It has come forth that when then-candidate Donald Trump was alluding to the possible prosecution of then-FBI Director James Comey and former Secretary of State Hillary Clinton when he was running in the 2016 presidential election, he actually was not kidding about that. Reportedly, President Trump inquired with White House Counsel Don McGhan, who departed from the Trump Administration in October, about moving forward with legal proceedings for the two top political bureaucrats.
In the Spring, attorneys within the White House apparently warned the President about the political consequences associated with prosecuting Comey and Clinton, claiming that impeachment proceedings could be used to remove him from office, which has been the goal for congressional Democrats for the past two years. AP reports that McGahn told Trump that he had no authority to order such a prosecution, arguing that the commander-in-chief could, instead, request an official probe into wrongdoings on part of the two former government officials.

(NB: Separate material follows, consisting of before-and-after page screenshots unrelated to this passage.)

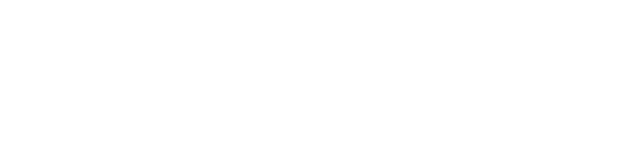
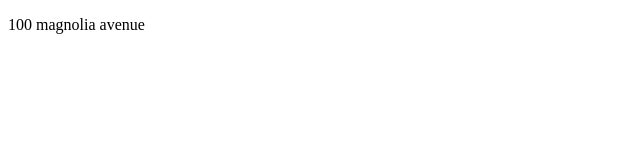
Before and after one commit to jonly03/repo1, a plain HTML site: page index.html in a window 1280 px wide. Shown: the whole page, without its empty margins (0-640 px from the left). Drawn offline with Linux system fonts and the light colour scheme.

Commit message:
added street address

```diff
--- a/index.html
+++ b/index.html
@@ -6,5 +6,7 @@
     <meta name="viewport" content="width=device-width, initial-scale=1.0" />
     <title>Repo 1</title>
   </head>
-  <body></body>
+  <body>
+    <p>100 magnolia avenue</p>
+  </body>
 </html>
```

Regardless, any action into the situations could have led to accusations of abuse of the Office of the Presidency.
Nevertheless, President Trump is said to still be mulling the future of the two, including discussing with some close to him about appointing a new special counsel to investigate Comey for his handling of the investigation of private email servers from Clinton during her time at the State Department. Notably, just over a week after Trump took office in 2017, he sat down with the former FBI director, asking for “loyalty,” for what has been alleged to mean the future prosecution of Clinton.
Comey, however, was fired by Trump. FBI Deputy Director Andrew McCabe also resigned from the bureau following rising tension between the agency and the White House.
Last year, recently-ousted Attorney General Jeff Sessions directed senior federal prosecutors to investigate issues raised by House Republicans related to the Clinton Foundation and a Russian-based uranium mine transaction benefiting the foundation that was approved when Clinton was head of the State Department.